Member brokers of Turquoise, the pan-European multilateral trading facility that started trading of all its stocks and markets last week, have been steadily increasing their use of the platform over the past week. But some are still exercising caution about posting orders in its dark pool.
“At this moment we are not systematically posting to the dark book,” Christopher McConville, executive director, direct execution services at investment bank UBS, told theTRADEnews.com. “This is a purposeful decision we have made, and we take that stand on every new venue that comes along. Likewise we periodically review existing venues connected to ensure our strategy is right for our client base.”
He added, “With Turquoise, we are sweeping and posting to the lit book but we are still watching the flow and seeing how the market evolves. With all new venues – for example Chi-X, Euro Millennium and Turquoise – we consider carefully how to interact with them, especially in their early stages.”
Turquoise’s minimum order-size requirements are preventing some brokers from doing large amounts of trading in its dark pool. Turquoise permits orders into the dark pool that are deemed large in size (LIS). This measurement varies by stock depending on its liquidity and market capitalisation.
“The majority of orders we are routing down there are visible,” said Marc Salter, director of electronic execution at investment bank Citi. “We are not doing too much in the dark at the moment – largely because they have got minimum order sizes that you have to post in the dark and, at the moment, it is quite restrictive.”
The LIS restrictions are also limiting brokers’ ability to sweep Turquoise’s dark pool to hunt for liquidity. “I can understand having the LIS restriction on the dark posting side from a MiFID perspective but from a sweeping perspective it would be ideal if Turquoise could reduce that LIS number,” said McConville. “That means that, although it is still less likely I would post in the dark, my algorithm could sweep it for small sizes.” He adds that this would dramatically improve the bank’s chances of trading in Turquoise’s dark book algorithmically.
Eli Lederman, Turquoise’s CEO, said that developing the dark pool is next on Turquoise’s to-do list after achieving a steady state of growth in the visible order book. “That will mean working with members on their algorithms, direct market access businesses or electronic trading businesses to expose Turquoise functionality to the buy-side in a number of different ways,” he told the TRADEnews.com.
Lederman acknowledged the banks’ comments about trading restrictions in the dark pool, but said the size limits are unlikely to change.
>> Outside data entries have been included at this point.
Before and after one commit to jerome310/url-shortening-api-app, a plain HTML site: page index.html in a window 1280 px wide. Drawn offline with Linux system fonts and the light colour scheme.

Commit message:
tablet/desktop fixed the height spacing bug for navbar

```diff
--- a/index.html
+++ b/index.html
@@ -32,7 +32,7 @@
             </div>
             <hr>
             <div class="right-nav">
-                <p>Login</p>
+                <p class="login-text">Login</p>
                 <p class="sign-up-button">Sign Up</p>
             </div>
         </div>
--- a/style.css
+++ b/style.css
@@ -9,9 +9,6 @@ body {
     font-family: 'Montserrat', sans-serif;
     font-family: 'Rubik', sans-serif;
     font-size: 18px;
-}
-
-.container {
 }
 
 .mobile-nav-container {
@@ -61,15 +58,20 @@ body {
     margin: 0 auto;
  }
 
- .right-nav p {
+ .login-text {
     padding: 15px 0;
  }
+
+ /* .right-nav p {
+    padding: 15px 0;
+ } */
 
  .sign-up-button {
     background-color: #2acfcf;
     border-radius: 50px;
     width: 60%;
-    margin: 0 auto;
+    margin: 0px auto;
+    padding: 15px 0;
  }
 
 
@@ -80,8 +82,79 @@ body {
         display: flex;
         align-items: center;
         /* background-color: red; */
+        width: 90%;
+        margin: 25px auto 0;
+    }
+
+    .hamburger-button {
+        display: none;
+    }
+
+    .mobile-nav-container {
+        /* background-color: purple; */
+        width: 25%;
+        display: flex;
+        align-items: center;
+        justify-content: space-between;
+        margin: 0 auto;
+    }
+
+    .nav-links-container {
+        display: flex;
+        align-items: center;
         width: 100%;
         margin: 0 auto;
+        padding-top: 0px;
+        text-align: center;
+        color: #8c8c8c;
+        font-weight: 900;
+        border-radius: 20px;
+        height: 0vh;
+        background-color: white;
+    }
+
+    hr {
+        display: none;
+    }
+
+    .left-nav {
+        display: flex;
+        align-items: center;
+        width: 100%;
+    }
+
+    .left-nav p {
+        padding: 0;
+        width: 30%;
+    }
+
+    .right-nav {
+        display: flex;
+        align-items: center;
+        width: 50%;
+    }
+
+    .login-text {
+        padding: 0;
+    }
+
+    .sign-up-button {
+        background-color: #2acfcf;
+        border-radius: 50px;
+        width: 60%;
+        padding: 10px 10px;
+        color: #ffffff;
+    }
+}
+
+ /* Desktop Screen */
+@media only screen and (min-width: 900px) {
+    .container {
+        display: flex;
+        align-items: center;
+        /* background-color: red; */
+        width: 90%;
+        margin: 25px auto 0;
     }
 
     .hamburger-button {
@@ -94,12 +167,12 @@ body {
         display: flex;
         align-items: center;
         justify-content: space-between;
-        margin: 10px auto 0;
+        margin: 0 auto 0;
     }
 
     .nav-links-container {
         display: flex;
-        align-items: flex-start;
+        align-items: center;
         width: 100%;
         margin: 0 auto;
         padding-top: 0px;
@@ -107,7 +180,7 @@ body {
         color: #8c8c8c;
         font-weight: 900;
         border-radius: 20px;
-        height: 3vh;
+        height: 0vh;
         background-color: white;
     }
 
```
Nevertheless, he hinted that further services could be added to Turquoise that would accommodate different needs. “We are thinking about other things we can do that would be complementary to the model that we’ve implemented, but we continue to have a tremendous amount of faith in the model that we’ve got,” he said.
Turquoise’s soft launch phase has highlighted some areas for improvement, according to Lederman. “We have some tuning to do, and as we do that we expect the performance statistics – which are already very encouraging vis-a-vis the incumbent exchanges in particular – to improve pretty significantly as we make some adjustments.”
On Tuesday, Turquoise reported the total number of completed transaction at 40,000. According to Lederman, Turquoise is now capturing around 1% of market share across its trading footprint.
He stressed that the platform’s matching engine does not need adjusting. “It really is more on the network and network management side of things where we’re focused and where we are going to eliminate a pretty significant chunk of time between us and our members,” he said.
Trading in Turquoise is expected to hit full swing by mid-September, and the platform’s official public launch is scheduled for September 22.